Another company came out with a new gluten-free white bread and I had a $2 coupon for a loaf of it. Well, I thought, two dollars is two dollars, so I will buy a loaf. It was $7 a loaf, so I only had to spend $5 for it. That would be 60 cents a slice, if you paid $7 for the loaf. I was so excited about trying some bread that tasted like my mother used to bake. I didn't sleep good last night, just thinking about my new discovery. Upon arising this morning, my aches and pains were replaced with anxiety and apprehension.

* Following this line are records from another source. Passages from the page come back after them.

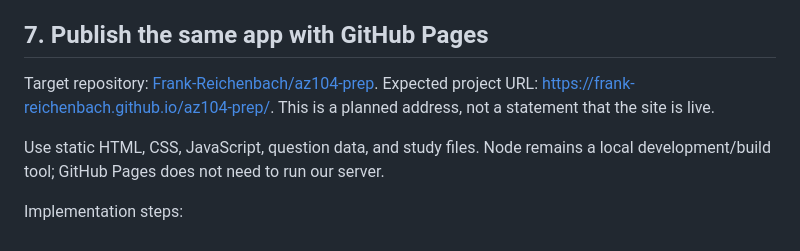
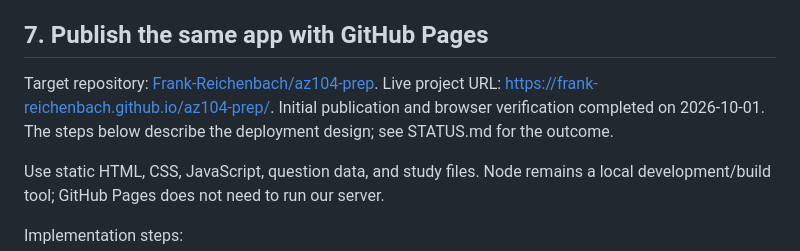
Before and after one commit to Frank-Reichenbach/az104-prep, a Markdown page: PLAN.md, the part around the change. Drawn GitHub-style.

```diff
--- a/PLAN.md
+++ b/PLAN.md
@@ -121,8 +121,9 @@ Do not duplicate the bank or add a model API requirement to the app.
 ## 7. Publish the same app with GitHub Pages
 
 Target repository: [Frank-Reichenbach/az104-prep](https://github.com/Frank-Reichenbach/az104-prep).
-Expected project URL: <https://frank-reichenbach.github.io/az104-prep/>.
-This is a planned address, not a statement that the site is live.
+Live project URL: <https://frank-reichenbach.github.io/az104-prep/>.
+Initial publication and browser verification completed on 2026-10-01. The
+steps below describe the deployment design; see STATUS.md for the outcome.
 
 Use static HTML, CSS, JavaScript, question data, and study files. Node remains
 a local development/build tool; GitHub Pages does not need to run our server.
```
Also changed, not shown: STATUS.md (+12 -6 lines).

After perking my cup of coffee, pouring it and toasting two slices of this bread, I smothered both slices of this toast with imitation butter and my own homemade strawberry freezer jam. The moment of truth was upon me. What I discovered next was exactly what I had expected. After taking one bite of this toast, my dream bubble was popped. This toast tasted just like a dish cloth. For anyone to think that this country has progressed and become the most admired country in the world, I have this to add to our repertoire.

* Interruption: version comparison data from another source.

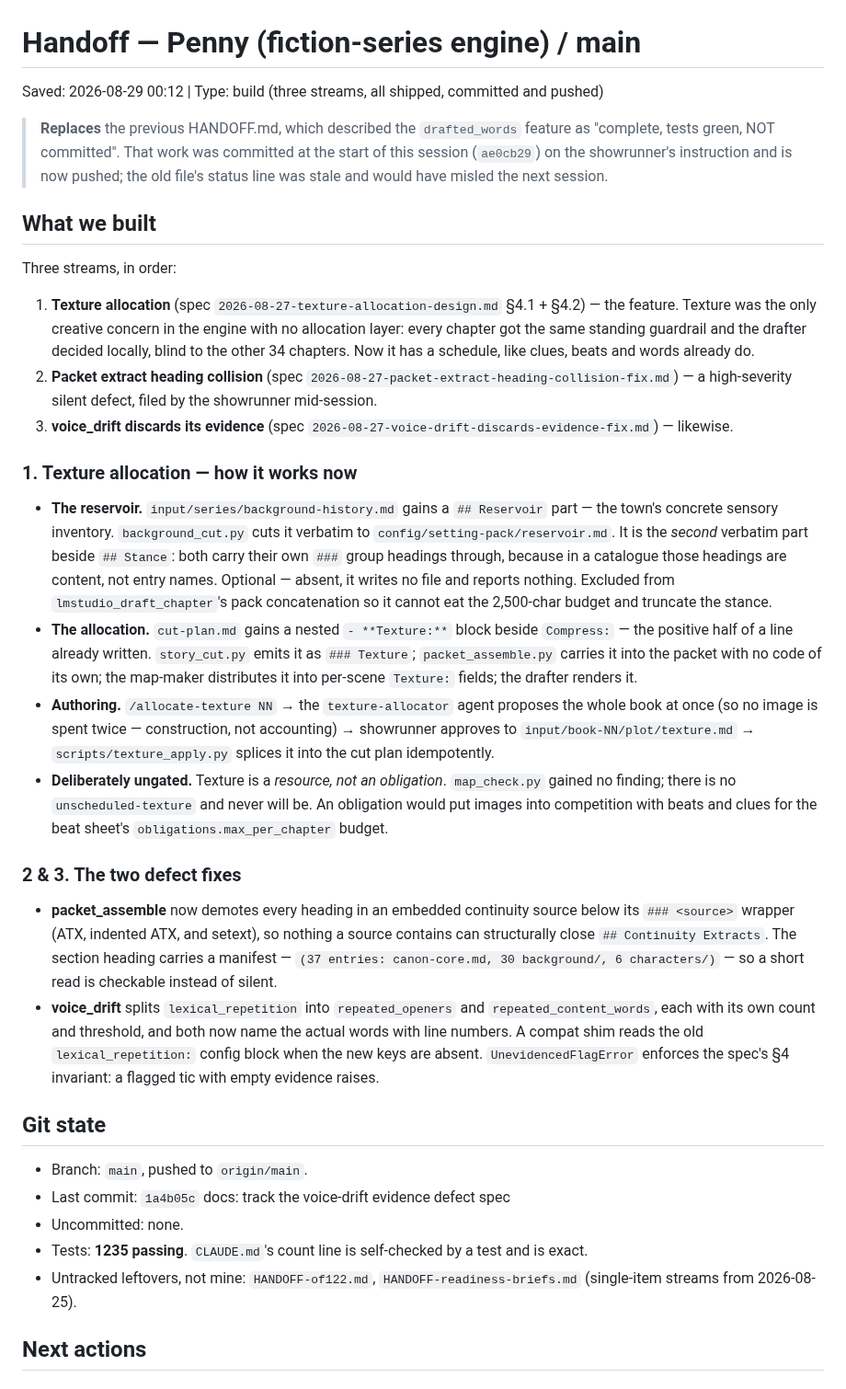
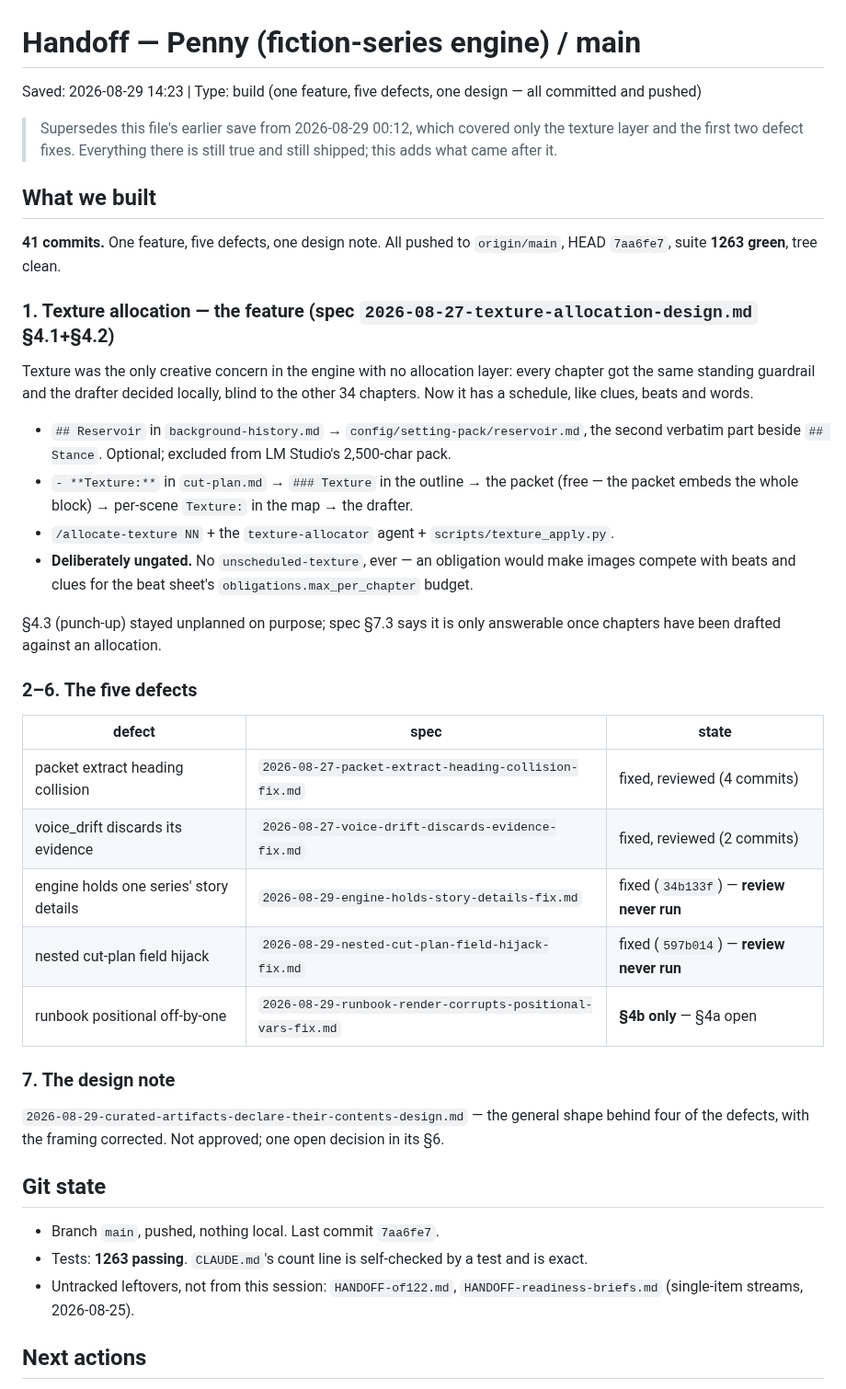
Before and after one commit to bkoh957/penny, a Markdown page: HANDOFF.md, the part around one of its changes. Shown at 92% size. Rendered like a GitHub page.

```diff
--- a/HANDOFF.md
+++ b/HANDOFF.md
@@ -1,67 +1,53 @@
 # Handoff — Penny (fiction-series engine) / main
-Saved: 2026-08-29 00:12 | Type: build (three streams, all shipped, committed and pushed)
+Saved: 2026-08-29 14:23 | Type: build (one feature, five defects, one design — all committed and pushed)
 
-> **Replaces** the previous HANDOFF.md, which described the `drafted_words` feature as
-> "complete, tests green, NOT committed". That work was committed at the start of this
-> session (`ae0cb29`) on the showrunner's instruction and is now pushed; the old file's
-> status line was stale and would have misled the next session.
+> Supersedes this file's earlier save from 2026-08-29 00:12, which covered only the texture
+> layer and the first two defect fixes. Everything there is still true and still shipped;
+> this adds what came after it.
 
 ## What we built
 
-Three streams, in order:
+**41 commits.** One feature, five defects, one design note. All pushed to `origin/main`,
+HEAD `7aa6fe7`, suite **1263 green**, tree clean.
 
-1. **Texture allocation** (spec `2026-08-27-texture-allocation-design.md` §4.1 + §4.2) — the
-   feature. Texture was the only creative concern in the engine with no allocation layer:
-   every chapter got the same standing guardrail and the drafter decided locally, blind to
-   the other 34 chapters. Now it has a schedule, like clues, beats and words already do.
-2. **Packet extract heading collision** (spec `2026-08-27-packet-extract-heading-collision-fix.md`)
-   — a high-severity silent defect, filed by the showrunner mid-session.
-3. **voice_drift discards its evidence** (spec `2026-08-27-voice-drift-discards-evidence-fix.md`)
-   — likewise.
+### 1. Texture allocation — the feature (spec `2026-08-27-texture-allocation-design.md` §4.1+§4.2)
 
-### 1. Texture allocation — how it works now
+Texture was the only creative concern in the engine with no allocation layer: every chapter
+got the same standing guardrail and the drafter decided locally, blind to the other 34
+chapters. Now it has a schedule, like clues, beats and words.
 
-- **The reservoir.** `input/series/background-history.md` gains a `## Reservoir` part —
-  the town's concrete sensory inventory. `background_cut.py` cuts it verbatim to
-  `config/setting-pack/reservoir.md`. It is the *second* verbatim part beside `## Stance`:
-  both carry their own `###` group headings through, because in a catalogue those headings
-  are content, not entry names. Optional — absent, it writes no file and reports nothing.
-  Excluded from `lmstudio_draft_chapter`'s pack concatenation so it cannot eat the
-  2,500-char budget and truncate the stance.
-- **The allocation.** `cut-plan.md` gains a nested `- **Texture:**` block beside
-  `Compress:` — the positive half of a line already written. `story_cut.py` emits it as
-  `### Texture`; `packet_assemble.py` carries it into the packet with no code of its own;
-  the map-maker distributes it into per-scene `Texture:` fields; the drafter renders it.
-- **Authoring.** `/allocate-texture NN` → the `texture-allocator` agent proposes the whole
-  book at once (so no image is spent twice — construction, not accounting) → showrunner
-  approves to `input/book-NN/plot/texture.md` → `scripts/texture_apply.py` splices it into
-  the cut plan idempotently.
-- **Deliberately ungated.** Texture is a *resource, not an obligation*. `map_check.py`
-  gained no finding; there is no `unscheduled-texture` and never will be. An obligation
-  would put images into competition with beats and clues for the beat sheet's
-  `obligations.max_per_chapter` budget.
+- `## Reservoir` in `background-history.md` → `config/setting-pack/reservoir.md`, the second
+  verbatim part beside `## Stance`. Optional; excluded from LM Studio's 2,500-char pack.
+- `- **Texture:**` in `cut-plan.md` → `### Texture` in the outline → the packet (free — the
+  packet embeds the whole block) → per-scene `Texture:` in the map → the drafter.
+- `/allocate-texture NN` + the `texture-allocator` agent + `scripts/texture_apply.py`.
+- **Deliberately ungated.** No `unscheduled-texture`, ever — an obligation would make images
+  compete with beats and clues for the beat sheet's `obligations.max_per_chapter` budget.
 
-### 2 & 3. The two defect fixes
+§4.3 (punch-up) stayed unplanned on purpose; spec §7.3 says it is only answerable once
+chapters have been drafted against an allocation.
 
-- **packet_assemble** now demotes every heading in an embedded continuity source below its
-  `### <source>` wrapper (ATX, indented ATX, and setext), so nothing a source contains can
-  structurally close `## Continuity Extracts`. The section heading carries a manifest —
-  `(37 entries: canon-core.md, 30 background/, 6 characters/)` — so a short read is
-  checkable instead of silent.
-- **voice_drift** splits `lexical_repetition` into `repeated_openers` and
-  `repeated_content_words`, each with its own count and threshold, and both now name the
-  actual words with line numbers. A compat shim reads the old `lexical_repetition:` config
-  block when the new keys are absent. `UnevidencedFlagError` enforces the spec's §4
-  invariant: a flagged tic with empty evidence raises.
+### 2–6. The five defects
+
+| defect | spec | state |
+|---|---|---|
+| packet extract heading collision | `2026-08-27-packet-extract-heading-collision-fix.md` | fixed, reviewed (4 commits) |
+| voice_drift discards its evidence | `2026-08-27-voice-drift-discards-evidence-fix.md` | fixed, reviewed (2 commits) |
+| engine holds one series' story details | `2026-08-29-engine-holds-story-details-fix.md` | fixed (`34b133f`) — **review never run** |
+| nested cut-plan field hijack | `2026-08-29-nested-cut-plan-field-hijack-fix.md` | fixed (`597b014`) — **review never run** |
+| runbook positional off-by-one | `2026-08-29-runbook-render-corrupts-positional-vars-fix.md` | **§4b only** — §4a open |
+
+### 7. The design note
+
+`2026-08-29-curated-artifacts-declare-their-contents-design.md` — the general shape behind
+four of the defects, with the framing corrected. Not approved; one open decision in its §6.
 
 ## Git state
 
-- Branch: `main`, pushed to `origin/main`.
-- Last commit: `1a4b05c` docs: track the voice-drift evidence defect spec
-- Uncommitted: none.
-- Tests: **1235 passing**. `CLAUDE.md`'s count line is self-checked by a test and is exact.
-- Untracked leftovers, not mine: `HANDOFF-of122.md`, `HANDOFF-readiness-briefs.md`
-  (single-item streams from 2026-08-25).
+- Branch `main`, pushed, nothing local. Last commit `7aa6fe7`.
+- Tests: **1263 passing**. `CLAUDE.md`'s count line is self-checked by a test and is exact.
+- Untracked leftovers, not from this session: `HANDOFF-of122.md`,
+  `HANDOFF-readiness-briefs.md` (single-item streams, 2026-08-25).
 
 ## Next actions
 
```
Also changed, not shown: other parts of HANDOFF.md (+69 -72 lines).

As a teenage boy in the 1940s, I spent 8 hours a day, hoeing field corn by hand in the baking sun. We were paid 50 cents a day. After 70 years, this same generation is in their 80s, and those who are diagnosed with Celiac and are confined to a gluten-free diet must pay 60 cents a slice for the bread they eat every day. Does the cost of living allowance mean something besides a drink that was created and patented in Atlanta, Ga., when a large loaf of bread sold for 19 cents?
Weldon C. Cohick Jr.